How many of us out there are kicking ourselves for not being as productive as we should be? I know I’m not the only one who feels like I’m on an extended holiday break and I “need to make the most of it” or “have something to show for my time” in social isolation. This just feels like constant growth, production, productivity, and effort are so drilled in, that I can’t even look at a global pandemic lockdown for what it is without taking off my capitalist glasses. My money graph, my social graph, my mental health graph, my physical health graph, my productivity graph, so many of my personal metrics for how I measure success are on a downward trend.

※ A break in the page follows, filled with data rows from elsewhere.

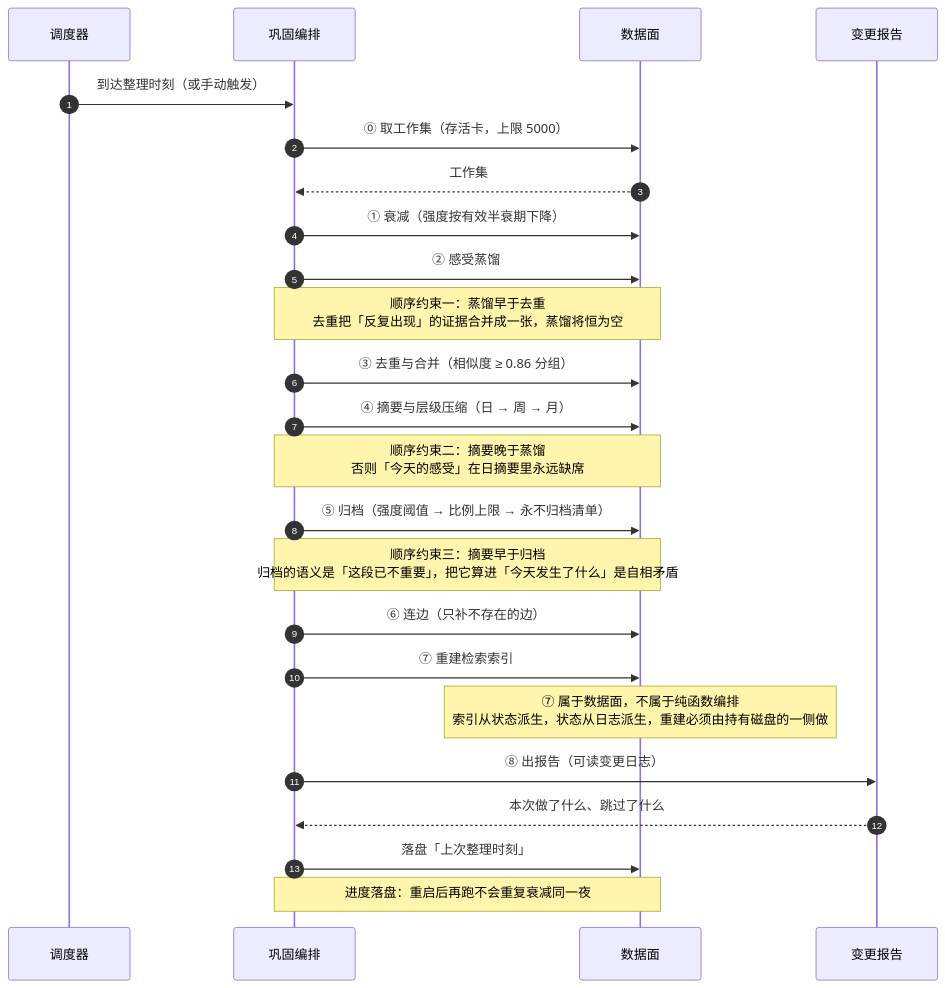
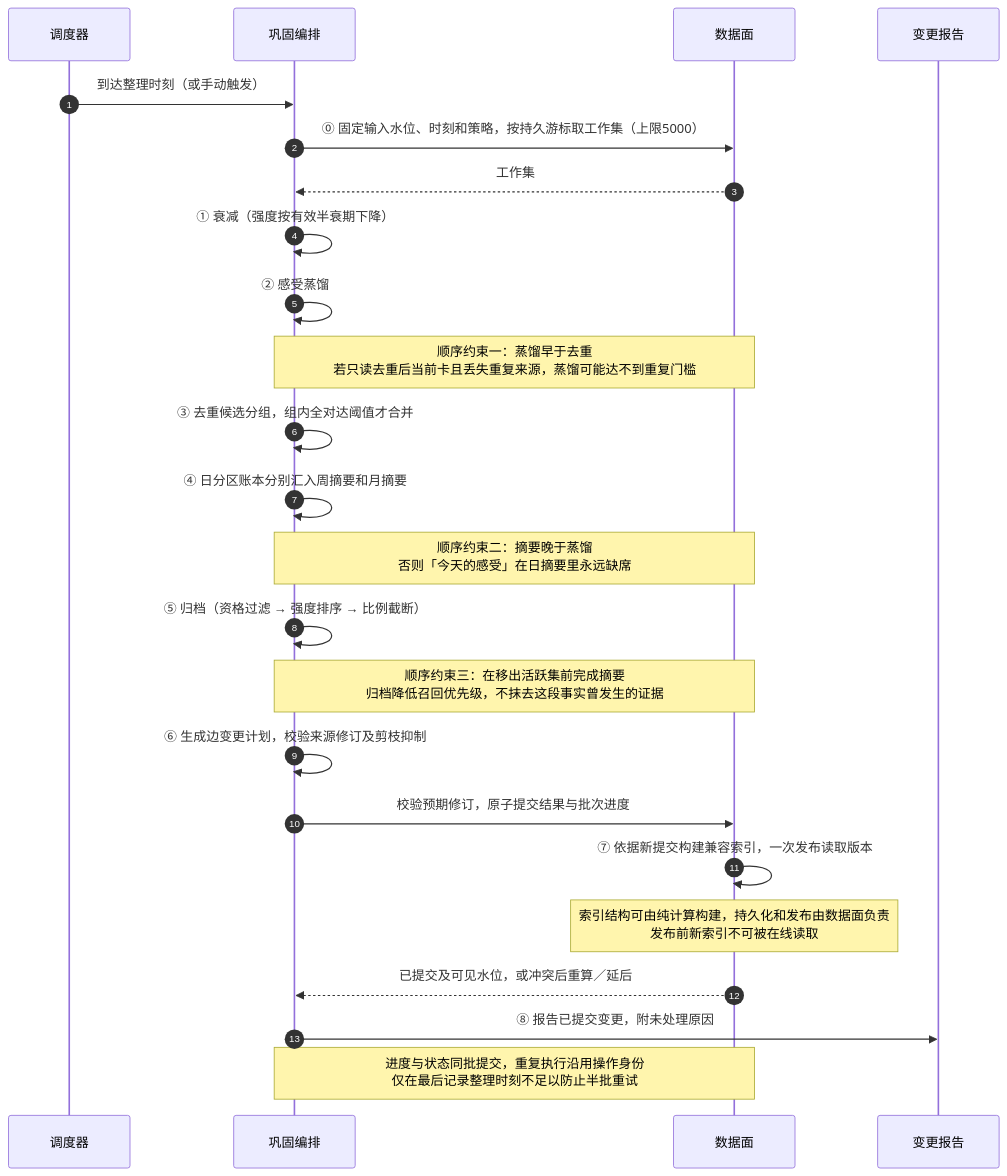
The second of 21 diagrams in docs/docs_new/11-时序图与流程图集.md (liruilong9999/memory), drawn with Mermaid before and after one commit. The commit also changed other lines of this file and 13 other files, not shown here.

````diff
--- a/docs/docs_new/11-时序图与流程图集.md
+++ b/docs/docs_new/11-时序图与流程图集.md
@@ -115,27 +117,27 @@
 ```mermaid
 sequenceDiagram
     autonumber
     participant 调度 as 调度器
     participant 编排 as 巩固编排
     participant 面 as 数据面
     participant 报 as 变更报告
 
     调度->>编排: 到达整理时刻（或手动触发）
-    编排->>面: ⓪ 取工作集（存活卡，上限 5000）
+    编排->>面: ⓪ 固定输入水位、时刻和策略，按持久游标取工作集（上限5000）
     面-->>编排: 工作集
-    编排->>面: ① 衰减（强度按有效半衰期下降）
-    编排->>面: ② 感受蒸馏
-    Note over 编排,面: 顺序约束一：蒸馏早于去重<br/>去重把「反复出现」的证据合并成一张，蒸馏将恒为空
-    编排->>面: ③ 去重与合并（相似度 ≥ 0.86 分组）
-    编排->>面: ④ 摘要与层级压缩（日 → 周 → 月）
+    编排->>编排: ① 衰减（强度按有效半衰期下降）
+    编排->>编排: ② 感受蒸馏
+    Note over 编排,面: 顺序约束一：蒸馏早于去重<br/>若只读去重后当前卡且丢失重复来源，蒸馏可能达不到重复门槛
+    编排->>编排: ③ 去重候选分组，组内全对达阈值才合并
+    编排->>编排: ④ 日分区账本分别汇入周摘要和月摘要
     Note over 编排,面: 顺序约束二：摘要晚于蒸馏<br/>否则「今天的感受」在日摘要里永远缺席
-    编排->>面: ⑤ 归档（强度阈值 → 比例上限 → 永不归档清单）
-    Note over 编排,面: 顺序约束三：摘要早于归档<br/>归档的语义是「这段已不重要」，把它算进「今天发生了什么」是自相矛盾
-    编排->>面: ⑥ 连边（只补不存在的边）
-    编排->>面: ⑦ 重建检索索引
-    Note over 面: ⑦ 属于数据面，不属于纯函数编排<br/>索引从状态派生，状态从日志派生，重建必须由持有磁盘的一侧做
-    编排->>报: ⑧ 出报告（可读变更日志）
-    报-->>编排: 本次做了什么、跳过了什么
-    编排->>面: 落盘「上次整理时刻」
-    Note over 编排,面: 进度落盘：重启后再跑不会重复衰减同一夜
+    编排->>编排: ⑤ 归档（资格过滤 → 强度排序 → 比例截断）
+    Note over 编排,面: 顺序约束三：在移出活跃集前完成摘要<br/>归档降低召回优先级，不抹去这段事实曾发生的证据
+    编排->>编排: ⑥ 生成边变更计划，校验来源修订及剪枝抑制
+    编排->>面: 校验预期修订，原子提交结果与批次进度
+    面->>面: ⑦ 依据新提交构建兼容索引，一次发布读取版本
+    Note over 面: 索引结构可由纯计算构建，持久化和发布由数据面负责<br/>发布前新索引不可被在线读取
+    面-->>编排: 已提交及可见水位，或冲突后重算／延后
+    编排->>报: ⑧ 报告已提交变更，附未处理原因
+    Note over 编排,面: 进度与状态同批提交，重复执行沿用操作身份<br/>仅在最后记录整理时刻不足以防止半批重试
 ```
````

The alarms are beginning to sound.
Capitalism isn’t to blame for COVID-19 (though I’ll look at any evidence that suggests otherwise with an open mind). I can’t pin all my problems on this system, but it does have a role to play in much of what is going on, personally and nation-wide. Constant growth isn’t possible on a finite planet, just like constant productivity is not a possible state of being for a human. We need a real plan that allows for realistic cycles of waxing and waning where we accept that there are boundaries we need to work within. Boundaries like the finite amount of freshwater the planet has at any given time, or like realizing that a global pandemic has affected us mentally in ways we have or haven’t realized yet.
Like I said before, I don’t come at this with an academic or expert understanding, just one person’s experience and opinions. I don’t have an exhaustive understanding or answers to everything. I’m just a person at the doctor, telling her where it hurts. One of the things that hurts is measuring success in dollars, especially when we live in a country with so much financial and systematic inequality.
One alternative to GDP was developed in the South Asian country of Bhutan. It’s called GNH or Gross National Happiness. As an alternative measurement to GDP, GNH measures things like literacy rates, education, living standards, health, and psychological wellbeing – things that aren’t taken into account when using GDP. This isn’t an arbitrary survey given to a few citizens of a country, this is an internationally developed measurement that is robust and has taken years to develop. You can learn more about GNH here if you are curious about alternatives to GDP.
I’m not trying to tell anyone how they should feel, I’m not trying to say that capitalism is evil. Even with its many flaws, I’m hopeful that almost anything can be modified to fit the reality of the world we live in for the betterment of its life. I’m just out here sharing my experience and what I feel. Sometimes we look at centuries old systems in place and pretend that they have always existed, like they are as old as time. We forget that people put these systems into place, and its people who have kept them operating. We are capable of change, it doesn’t need to be this way, nothing is inevitable, even the projected fate we have before us as a result of climate change. Let’s start having conversations about what can be better.